-- Task objective --
Using the records below, find every line that includes "common" and copy it.

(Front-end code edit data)
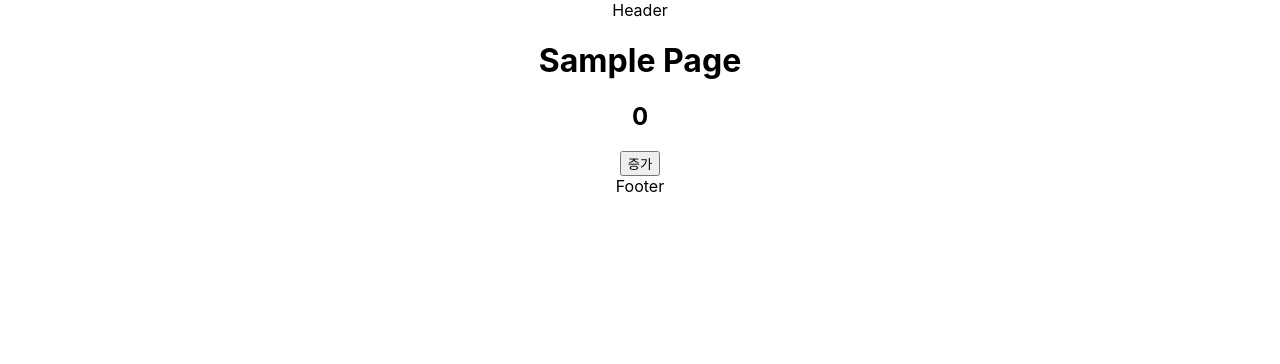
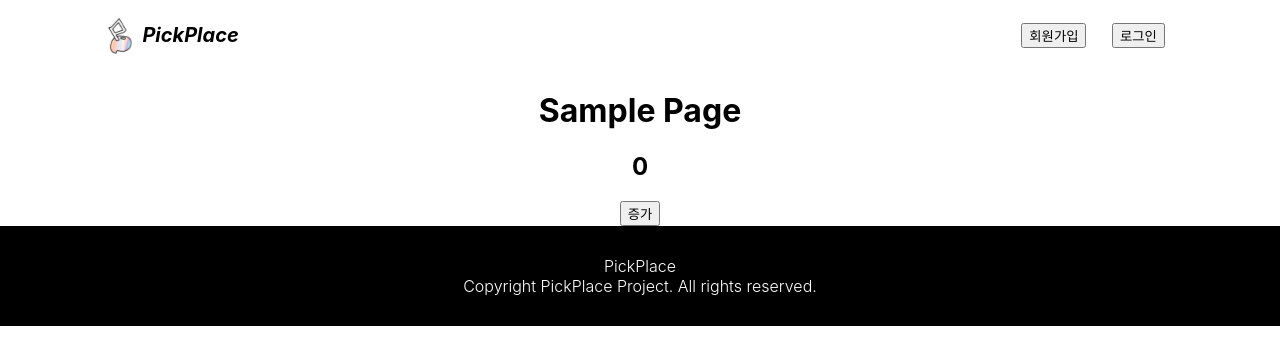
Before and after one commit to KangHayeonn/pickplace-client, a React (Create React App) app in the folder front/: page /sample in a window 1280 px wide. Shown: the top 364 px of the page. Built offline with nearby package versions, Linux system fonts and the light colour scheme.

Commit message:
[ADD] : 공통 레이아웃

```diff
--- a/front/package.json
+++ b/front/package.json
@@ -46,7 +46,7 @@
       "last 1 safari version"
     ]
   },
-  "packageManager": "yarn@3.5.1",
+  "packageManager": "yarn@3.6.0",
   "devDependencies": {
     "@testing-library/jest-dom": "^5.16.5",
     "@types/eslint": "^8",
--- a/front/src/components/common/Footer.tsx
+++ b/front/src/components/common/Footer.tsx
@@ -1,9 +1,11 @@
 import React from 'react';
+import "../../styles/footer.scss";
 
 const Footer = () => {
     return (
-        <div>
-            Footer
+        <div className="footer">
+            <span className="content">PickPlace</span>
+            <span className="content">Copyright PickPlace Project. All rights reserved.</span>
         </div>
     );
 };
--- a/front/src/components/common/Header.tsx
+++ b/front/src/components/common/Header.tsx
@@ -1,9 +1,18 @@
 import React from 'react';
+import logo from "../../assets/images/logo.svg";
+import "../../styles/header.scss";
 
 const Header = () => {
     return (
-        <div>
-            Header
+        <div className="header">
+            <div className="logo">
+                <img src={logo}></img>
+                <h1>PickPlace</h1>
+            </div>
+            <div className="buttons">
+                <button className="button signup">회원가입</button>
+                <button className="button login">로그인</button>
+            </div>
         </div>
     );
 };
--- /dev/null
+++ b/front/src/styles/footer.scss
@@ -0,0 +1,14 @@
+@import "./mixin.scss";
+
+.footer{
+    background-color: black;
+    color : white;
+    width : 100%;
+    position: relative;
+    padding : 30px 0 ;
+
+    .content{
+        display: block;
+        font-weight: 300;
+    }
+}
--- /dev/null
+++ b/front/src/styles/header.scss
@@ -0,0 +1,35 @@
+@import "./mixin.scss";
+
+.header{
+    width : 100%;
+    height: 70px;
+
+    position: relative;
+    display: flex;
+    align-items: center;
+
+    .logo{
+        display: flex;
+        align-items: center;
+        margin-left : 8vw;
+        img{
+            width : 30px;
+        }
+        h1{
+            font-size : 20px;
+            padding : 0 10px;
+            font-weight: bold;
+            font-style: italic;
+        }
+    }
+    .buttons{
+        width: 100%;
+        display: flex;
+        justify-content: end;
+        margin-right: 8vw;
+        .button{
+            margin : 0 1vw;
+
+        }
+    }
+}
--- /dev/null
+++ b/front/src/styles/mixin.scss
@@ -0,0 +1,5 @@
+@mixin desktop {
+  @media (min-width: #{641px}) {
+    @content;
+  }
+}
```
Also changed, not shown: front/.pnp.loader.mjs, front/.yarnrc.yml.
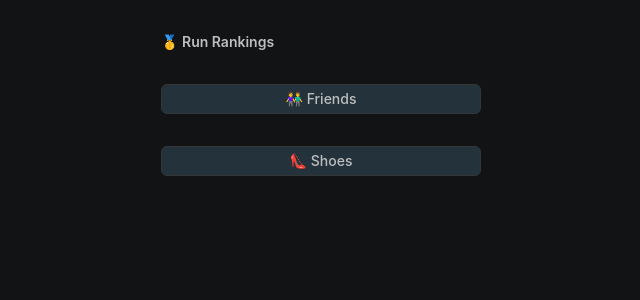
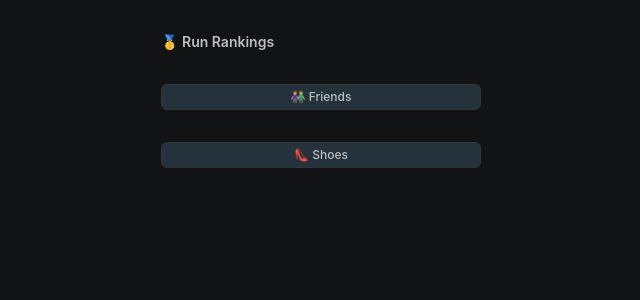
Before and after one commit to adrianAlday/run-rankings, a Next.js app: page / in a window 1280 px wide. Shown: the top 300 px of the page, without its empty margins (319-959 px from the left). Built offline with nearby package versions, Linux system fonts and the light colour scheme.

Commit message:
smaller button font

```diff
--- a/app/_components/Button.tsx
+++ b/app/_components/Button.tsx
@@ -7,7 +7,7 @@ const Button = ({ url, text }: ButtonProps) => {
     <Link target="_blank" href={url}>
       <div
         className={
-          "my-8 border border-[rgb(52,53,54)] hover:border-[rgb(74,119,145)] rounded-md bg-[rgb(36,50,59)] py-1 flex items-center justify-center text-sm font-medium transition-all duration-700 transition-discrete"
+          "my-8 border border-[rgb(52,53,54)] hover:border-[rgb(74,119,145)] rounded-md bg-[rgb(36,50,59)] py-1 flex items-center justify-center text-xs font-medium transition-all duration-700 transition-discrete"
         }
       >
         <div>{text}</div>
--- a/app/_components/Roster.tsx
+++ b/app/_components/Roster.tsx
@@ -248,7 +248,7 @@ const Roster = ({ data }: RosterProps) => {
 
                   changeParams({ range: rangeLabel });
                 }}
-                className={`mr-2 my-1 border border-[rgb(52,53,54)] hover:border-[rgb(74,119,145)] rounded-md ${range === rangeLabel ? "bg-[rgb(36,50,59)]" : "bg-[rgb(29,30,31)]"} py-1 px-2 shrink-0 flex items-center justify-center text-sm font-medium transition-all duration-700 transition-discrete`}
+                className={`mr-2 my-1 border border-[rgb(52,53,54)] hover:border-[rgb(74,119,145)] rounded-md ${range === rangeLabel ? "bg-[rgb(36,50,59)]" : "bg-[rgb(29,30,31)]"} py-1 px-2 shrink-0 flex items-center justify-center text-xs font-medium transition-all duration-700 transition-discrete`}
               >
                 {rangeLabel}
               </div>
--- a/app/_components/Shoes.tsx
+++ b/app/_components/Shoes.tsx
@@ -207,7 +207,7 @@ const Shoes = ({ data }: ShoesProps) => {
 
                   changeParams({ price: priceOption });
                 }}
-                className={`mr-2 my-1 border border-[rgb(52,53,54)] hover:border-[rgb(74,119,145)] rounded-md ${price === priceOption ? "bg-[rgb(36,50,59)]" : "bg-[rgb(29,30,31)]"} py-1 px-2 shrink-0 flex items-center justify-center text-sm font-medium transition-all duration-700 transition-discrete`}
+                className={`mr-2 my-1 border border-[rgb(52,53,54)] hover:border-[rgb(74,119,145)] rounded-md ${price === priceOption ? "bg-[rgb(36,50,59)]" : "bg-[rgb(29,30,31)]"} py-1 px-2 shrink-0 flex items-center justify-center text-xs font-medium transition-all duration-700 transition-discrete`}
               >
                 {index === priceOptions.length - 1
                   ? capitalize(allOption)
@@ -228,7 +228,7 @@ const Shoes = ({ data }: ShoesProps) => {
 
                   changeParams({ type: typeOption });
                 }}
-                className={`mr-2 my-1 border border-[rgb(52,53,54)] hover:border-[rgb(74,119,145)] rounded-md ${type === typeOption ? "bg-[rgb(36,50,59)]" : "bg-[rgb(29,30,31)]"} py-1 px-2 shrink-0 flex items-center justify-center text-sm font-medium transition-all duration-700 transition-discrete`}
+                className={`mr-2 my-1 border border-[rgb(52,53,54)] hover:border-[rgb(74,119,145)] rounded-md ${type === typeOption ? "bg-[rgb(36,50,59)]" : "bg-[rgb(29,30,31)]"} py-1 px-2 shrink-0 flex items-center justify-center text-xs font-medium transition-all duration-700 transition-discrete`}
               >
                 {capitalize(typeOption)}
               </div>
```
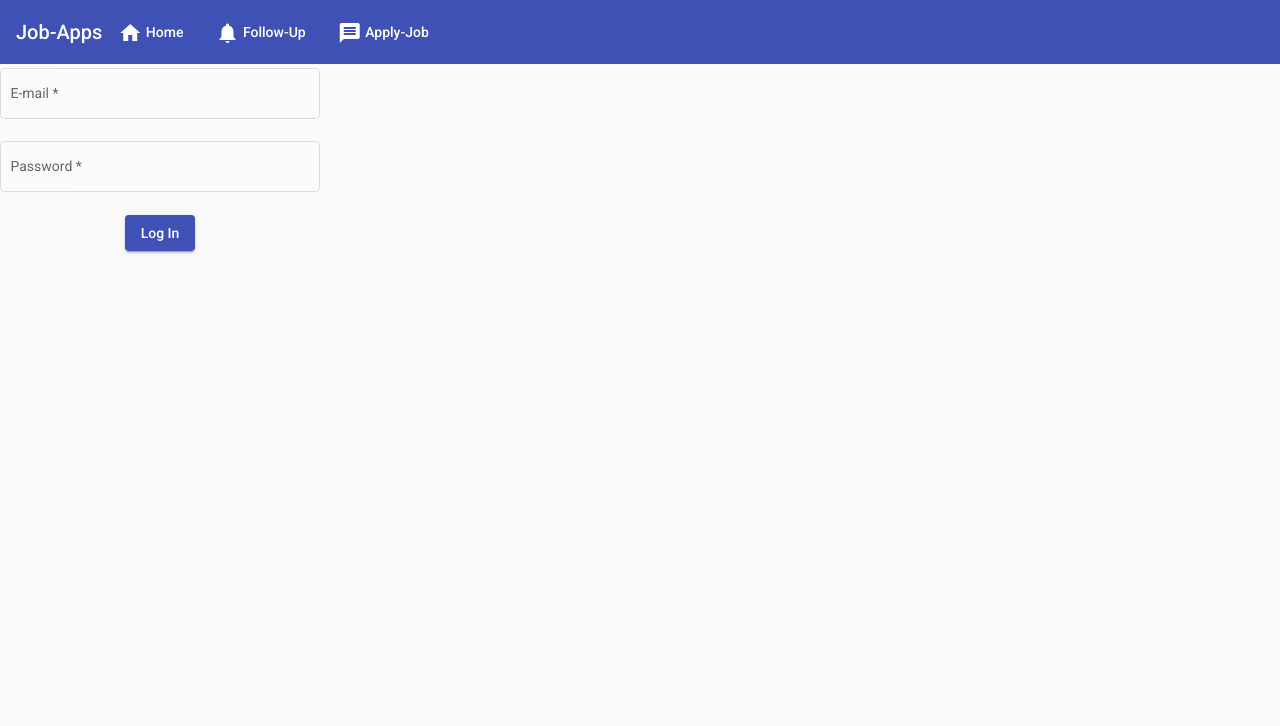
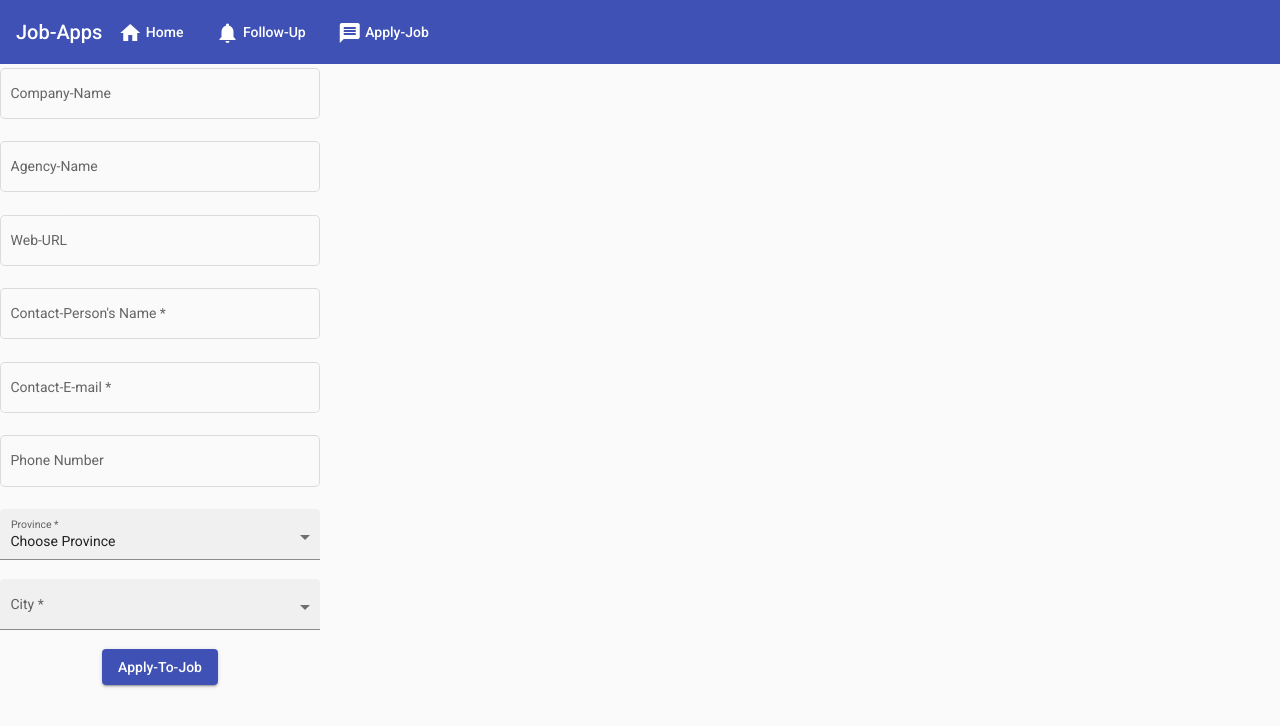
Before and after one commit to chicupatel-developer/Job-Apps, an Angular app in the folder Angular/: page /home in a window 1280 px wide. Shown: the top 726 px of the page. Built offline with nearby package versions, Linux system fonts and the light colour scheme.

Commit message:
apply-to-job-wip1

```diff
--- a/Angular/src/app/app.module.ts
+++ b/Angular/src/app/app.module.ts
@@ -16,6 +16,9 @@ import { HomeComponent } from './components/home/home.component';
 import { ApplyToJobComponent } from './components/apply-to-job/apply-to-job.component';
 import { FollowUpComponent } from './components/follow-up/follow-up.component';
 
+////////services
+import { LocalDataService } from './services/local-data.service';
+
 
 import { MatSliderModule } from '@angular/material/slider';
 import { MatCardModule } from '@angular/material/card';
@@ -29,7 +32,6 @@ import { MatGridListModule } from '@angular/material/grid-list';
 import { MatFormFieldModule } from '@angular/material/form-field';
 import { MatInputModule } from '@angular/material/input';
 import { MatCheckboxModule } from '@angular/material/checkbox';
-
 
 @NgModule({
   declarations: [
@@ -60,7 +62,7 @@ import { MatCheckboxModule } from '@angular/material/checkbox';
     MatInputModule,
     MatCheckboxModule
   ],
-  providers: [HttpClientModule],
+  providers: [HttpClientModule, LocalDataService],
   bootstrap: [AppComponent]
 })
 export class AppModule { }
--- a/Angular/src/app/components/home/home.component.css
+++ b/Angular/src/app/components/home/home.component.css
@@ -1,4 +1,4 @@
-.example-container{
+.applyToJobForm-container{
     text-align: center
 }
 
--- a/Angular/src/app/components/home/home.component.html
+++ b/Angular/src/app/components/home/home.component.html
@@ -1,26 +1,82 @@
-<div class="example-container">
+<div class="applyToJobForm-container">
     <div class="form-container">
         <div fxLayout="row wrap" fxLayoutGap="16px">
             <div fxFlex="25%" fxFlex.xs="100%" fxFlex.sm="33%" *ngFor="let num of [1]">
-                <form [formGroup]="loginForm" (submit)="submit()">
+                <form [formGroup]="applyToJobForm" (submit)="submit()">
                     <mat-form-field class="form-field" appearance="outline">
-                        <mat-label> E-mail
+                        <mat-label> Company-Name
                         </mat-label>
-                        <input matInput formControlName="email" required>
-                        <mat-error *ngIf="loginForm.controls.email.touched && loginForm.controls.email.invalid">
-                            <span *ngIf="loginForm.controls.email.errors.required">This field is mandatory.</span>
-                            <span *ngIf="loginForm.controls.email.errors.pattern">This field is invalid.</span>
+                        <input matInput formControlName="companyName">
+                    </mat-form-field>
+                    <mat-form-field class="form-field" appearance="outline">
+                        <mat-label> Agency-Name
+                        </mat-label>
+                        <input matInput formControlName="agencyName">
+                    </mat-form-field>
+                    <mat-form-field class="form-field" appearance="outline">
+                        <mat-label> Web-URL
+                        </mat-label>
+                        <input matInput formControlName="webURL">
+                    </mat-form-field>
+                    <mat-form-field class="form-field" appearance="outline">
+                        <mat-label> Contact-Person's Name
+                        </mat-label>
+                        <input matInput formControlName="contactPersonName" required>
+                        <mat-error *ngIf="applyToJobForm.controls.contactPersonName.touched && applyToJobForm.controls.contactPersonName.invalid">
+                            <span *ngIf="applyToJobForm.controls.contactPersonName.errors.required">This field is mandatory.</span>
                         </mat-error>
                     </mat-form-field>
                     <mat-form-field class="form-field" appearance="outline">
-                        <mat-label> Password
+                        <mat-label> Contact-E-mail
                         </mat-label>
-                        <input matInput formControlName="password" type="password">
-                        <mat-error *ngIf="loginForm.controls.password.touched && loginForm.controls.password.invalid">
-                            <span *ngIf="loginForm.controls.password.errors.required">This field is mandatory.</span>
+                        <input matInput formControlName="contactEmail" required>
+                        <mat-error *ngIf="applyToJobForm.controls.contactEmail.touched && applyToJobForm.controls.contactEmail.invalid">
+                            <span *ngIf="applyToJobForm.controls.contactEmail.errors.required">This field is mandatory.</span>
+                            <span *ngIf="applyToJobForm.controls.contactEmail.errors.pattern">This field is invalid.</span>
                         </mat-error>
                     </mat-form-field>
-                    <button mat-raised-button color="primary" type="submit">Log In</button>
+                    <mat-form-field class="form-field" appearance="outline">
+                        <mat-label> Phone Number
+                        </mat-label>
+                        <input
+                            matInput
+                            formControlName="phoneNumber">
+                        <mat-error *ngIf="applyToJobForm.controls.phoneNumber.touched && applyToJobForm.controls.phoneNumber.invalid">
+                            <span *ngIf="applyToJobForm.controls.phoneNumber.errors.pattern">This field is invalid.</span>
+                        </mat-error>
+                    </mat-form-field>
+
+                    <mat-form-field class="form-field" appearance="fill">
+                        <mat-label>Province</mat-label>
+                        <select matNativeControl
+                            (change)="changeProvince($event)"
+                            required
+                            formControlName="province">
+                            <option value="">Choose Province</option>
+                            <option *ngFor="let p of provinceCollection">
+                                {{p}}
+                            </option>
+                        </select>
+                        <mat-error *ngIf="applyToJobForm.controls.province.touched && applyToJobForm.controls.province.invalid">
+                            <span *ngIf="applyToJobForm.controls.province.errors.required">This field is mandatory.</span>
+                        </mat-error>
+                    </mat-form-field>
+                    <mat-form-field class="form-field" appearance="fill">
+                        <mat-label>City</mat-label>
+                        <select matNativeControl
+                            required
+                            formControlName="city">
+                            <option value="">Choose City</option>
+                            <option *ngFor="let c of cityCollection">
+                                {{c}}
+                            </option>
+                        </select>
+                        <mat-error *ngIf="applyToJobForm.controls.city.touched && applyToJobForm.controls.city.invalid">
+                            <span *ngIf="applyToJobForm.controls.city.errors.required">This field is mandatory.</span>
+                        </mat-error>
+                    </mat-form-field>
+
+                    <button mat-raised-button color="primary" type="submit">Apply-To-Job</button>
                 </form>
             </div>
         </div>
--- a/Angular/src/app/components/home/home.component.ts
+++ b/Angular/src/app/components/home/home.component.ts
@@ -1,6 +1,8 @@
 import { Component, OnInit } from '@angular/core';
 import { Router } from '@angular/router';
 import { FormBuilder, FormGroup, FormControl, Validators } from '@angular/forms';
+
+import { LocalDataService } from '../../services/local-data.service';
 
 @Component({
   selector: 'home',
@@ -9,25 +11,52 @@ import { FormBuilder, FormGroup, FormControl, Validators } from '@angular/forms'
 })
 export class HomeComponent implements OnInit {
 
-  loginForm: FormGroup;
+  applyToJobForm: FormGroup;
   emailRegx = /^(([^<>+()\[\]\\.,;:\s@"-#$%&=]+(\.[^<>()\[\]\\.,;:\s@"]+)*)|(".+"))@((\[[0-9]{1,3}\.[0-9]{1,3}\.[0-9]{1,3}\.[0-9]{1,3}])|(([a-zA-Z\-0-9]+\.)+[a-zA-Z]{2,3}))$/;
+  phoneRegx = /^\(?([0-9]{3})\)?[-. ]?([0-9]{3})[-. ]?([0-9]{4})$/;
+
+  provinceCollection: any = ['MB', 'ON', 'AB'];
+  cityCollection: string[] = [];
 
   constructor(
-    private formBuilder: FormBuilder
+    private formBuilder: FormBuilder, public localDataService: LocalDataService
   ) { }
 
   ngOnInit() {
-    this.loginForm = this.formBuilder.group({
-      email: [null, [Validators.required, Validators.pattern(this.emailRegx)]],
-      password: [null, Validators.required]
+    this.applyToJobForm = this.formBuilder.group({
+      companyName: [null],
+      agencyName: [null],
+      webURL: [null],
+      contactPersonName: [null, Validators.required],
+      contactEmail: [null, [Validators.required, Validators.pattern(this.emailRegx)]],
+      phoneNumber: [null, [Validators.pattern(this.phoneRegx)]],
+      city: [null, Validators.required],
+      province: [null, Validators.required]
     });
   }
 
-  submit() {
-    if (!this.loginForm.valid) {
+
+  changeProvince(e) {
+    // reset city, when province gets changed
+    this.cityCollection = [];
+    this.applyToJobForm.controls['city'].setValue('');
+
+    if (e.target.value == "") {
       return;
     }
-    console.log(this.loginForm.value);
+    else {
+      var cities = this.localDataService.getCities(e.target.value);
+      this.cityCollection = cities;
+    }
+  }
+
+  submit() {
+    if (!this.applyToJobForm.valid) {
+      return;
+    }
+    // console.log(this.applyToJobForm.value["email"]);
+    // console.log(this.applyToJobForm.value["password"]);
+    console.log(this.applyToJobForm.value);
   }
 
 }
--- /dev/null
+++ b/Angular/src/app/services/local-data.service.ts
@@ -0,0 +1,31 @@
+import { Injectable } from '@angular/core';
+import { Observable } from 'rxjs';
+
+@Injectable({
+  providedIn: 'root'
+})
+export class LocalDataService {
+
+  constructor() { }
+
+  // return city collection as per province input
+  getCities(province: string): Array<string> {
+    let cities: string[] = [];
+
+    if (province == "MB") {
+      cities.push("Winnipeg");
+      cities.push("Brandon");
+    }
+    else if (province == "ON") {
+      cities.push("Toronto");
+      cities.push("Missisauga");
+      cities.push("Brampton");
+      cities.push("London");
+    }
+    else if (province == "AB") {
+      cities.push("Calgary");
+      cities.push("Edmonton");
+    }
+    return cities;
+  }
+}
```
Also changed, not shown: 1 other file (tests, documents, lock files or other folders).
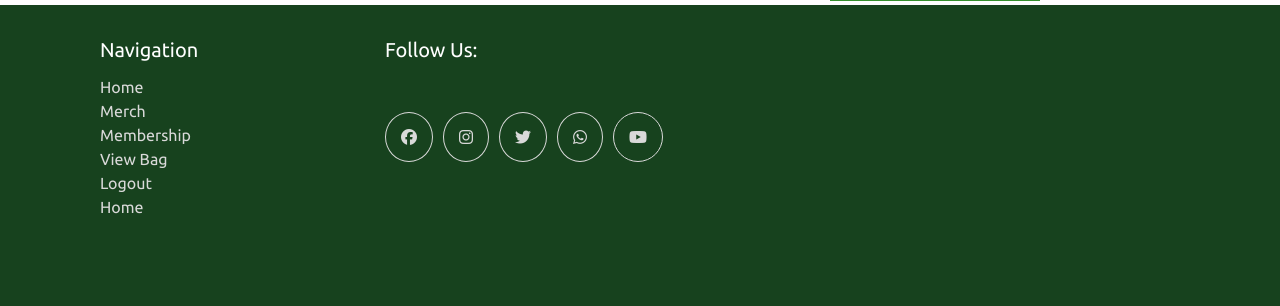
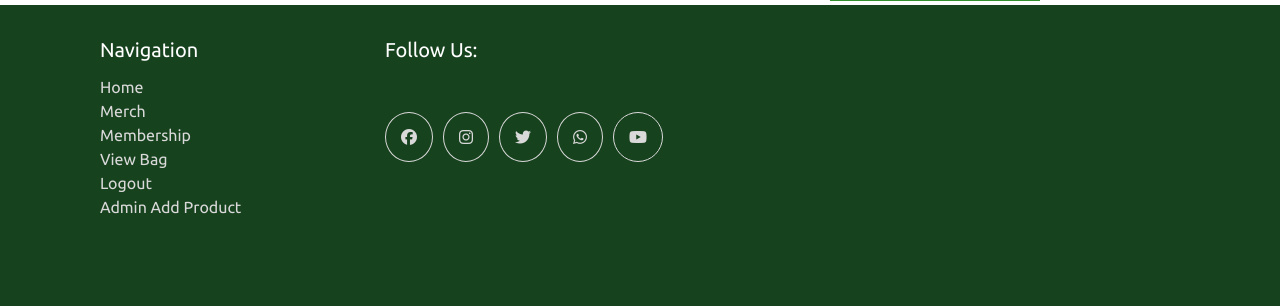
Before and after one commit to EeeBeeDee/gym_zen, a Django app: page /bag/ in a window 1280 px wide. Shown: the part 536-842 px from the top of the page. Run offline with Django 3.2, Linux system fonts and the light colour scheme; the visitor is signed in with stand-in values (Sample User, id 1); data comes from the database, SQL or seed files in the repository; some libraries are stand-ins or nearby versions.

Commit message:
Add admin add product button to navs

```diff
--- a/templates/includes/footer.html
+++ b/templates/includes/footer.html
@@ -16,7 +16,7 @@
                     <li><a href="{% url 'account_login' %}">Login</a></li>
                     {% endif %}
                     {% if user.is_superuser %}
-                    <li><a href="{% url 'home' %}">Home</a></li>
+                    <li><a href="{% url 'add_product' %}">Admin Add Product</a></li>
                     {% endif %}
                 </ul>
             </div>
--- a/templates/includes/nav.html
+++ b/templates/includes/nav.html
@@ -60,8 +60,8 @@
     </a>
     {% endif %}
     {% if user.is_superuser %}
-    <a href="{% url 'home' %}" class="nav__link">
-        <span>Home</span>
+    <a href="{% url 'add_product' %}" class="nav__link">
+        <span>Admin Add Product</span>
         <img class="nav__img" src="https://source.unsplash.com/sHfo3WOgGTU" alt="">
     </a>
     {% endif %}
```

-- Expected answer --
--- a/front/src/components/common/Footer.tsx
+++ b/front/src/components/common/Footer.tsx
--- a/front/src/components/common/Header.tsx
+++ b/front/src/components/common/Header.tsx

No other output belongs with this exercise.